The Bible was written in a time when modern scientific method and results were unknown.
The New Testament was written just after the Roman Republic turned into an Empire.
Technology was improving, but even things like stirrups for horses had not yet been
invented. The earliest parts of the Old Testament were written in the Middle Bronze
Age, when the people who wrote it did not know how to extract iron from iron ore.
In spite of this the Bible doesn’t read like a Bronze-Age book. The statements about
the world are in general consistent with what modern science has shown, albeit at
a low level. The Bible was never intended to be a scientific text book, and has needed
to be understood by people down the ages, from a Bronze Age farmer to a modern Nuclear
Physicist. This means that the Bible tends to ignore deep scientific theories, but
nevertheless it generally makes statements that are known to be scientifically true.
Here are some examples:-
It is he [God] who sits above the circle of the earth, and its inhabitants are like
grasshoppers; (Isaiah 40:22) The Hebrew word translated “circle” refers to objects
which are rounded in three dimensions. The Bible tells us that the earth is approximately
He stretches out the north over the void and hangs the earth on nothing. (Job 26:7)
This second passage indicates that the earth is not supported, as many ancient cultures
seemed to think, but is unsupported in space.
The Water Cycle
Ecclesiastes tells us that the water in the rivers is recycled from the sea:
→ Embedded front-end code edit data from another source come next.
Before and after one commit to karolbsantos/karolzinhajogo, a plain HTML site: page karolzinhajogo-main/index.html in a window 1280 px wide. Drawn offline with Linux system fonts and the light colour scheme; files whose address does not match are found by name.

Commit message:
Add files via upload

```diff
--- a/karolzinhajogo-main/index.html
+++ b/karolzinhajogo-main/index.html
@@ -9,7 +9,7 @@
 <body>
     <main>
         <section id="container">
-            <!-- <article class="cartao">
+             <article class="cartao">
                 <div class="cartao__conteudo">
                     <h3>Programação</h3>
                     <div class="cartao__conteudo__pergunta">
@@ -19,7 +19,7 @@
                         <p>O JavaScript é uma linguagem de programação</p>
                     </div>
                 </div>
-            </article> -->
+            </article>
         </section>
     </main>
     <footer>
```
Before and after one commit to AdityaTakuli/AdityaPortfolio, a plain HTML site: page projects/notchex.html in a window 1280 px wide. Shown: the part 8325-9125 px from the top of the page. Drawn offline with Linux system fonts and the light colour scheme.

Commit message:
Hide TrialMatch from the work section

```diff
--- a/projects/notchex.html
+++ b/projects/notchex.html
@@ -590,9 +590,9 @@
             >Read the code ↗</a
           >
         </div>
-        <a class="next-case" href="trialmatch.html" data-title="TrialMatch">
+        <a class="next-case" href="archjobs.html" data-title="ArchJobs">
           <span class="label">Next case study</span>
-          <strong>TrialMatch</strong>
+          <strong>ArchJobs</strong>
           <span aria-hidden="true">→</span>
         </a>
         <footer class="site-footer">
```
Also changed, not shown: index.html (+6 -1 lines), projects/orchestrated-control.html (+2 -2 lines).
All streams run to the sea, but the sea is not full; to the place where the streams
flow, there they flow again. (Ecclesiastes 1:7)
This seems commonplace to us nowadays, but the water cycle was not discovered until
quite recently. The person credited with finally solving the problems is Bernard
Palissy, who wrote in the 16th century AD. Aristotle hypothesised that water in the
rivers came from the sea, but this idea was rejected because the sea is salt and
the rivers contain fresh water. However, the Bible contains not only the general
idea that the water in the rivers comes from the sea, but includes an idea of the
For he draws up the drops of water; they distill his mist in rain, which the skies
pour down and drop on mankind abundantly. Can anyone understand the spreading of
the clouds, the thunderings of his pavilion? (Job 36:27-29)
This would be comprehensible in the Bronze Age (when the Job quotation was written)
but does not need change to fit modern science. This is typical of the Bible.
The Big Bang
The Bible is clear that the universe had a beginning and that there is a moment or
a short period of time in which God made it. In the beginning, God created the heavens
and the earth (Genesis 1:1). For most of history mankind has preferred to believe
that the universe has simply always been in existence. It was because of this Christian
understanding that Georges Lemaitre, the modern inventor of the Big Bang Theory hypothesised
that the universe was created. He then went on to show that it fits scientific data.
The Bible only makes simple statements about scientific fact, but has managed to
avoid the errors of mankind in the ancient world. The interesting question is how
the Bible writers knew which of the things they heard were going to prove incorrect
and which would stand the test of time.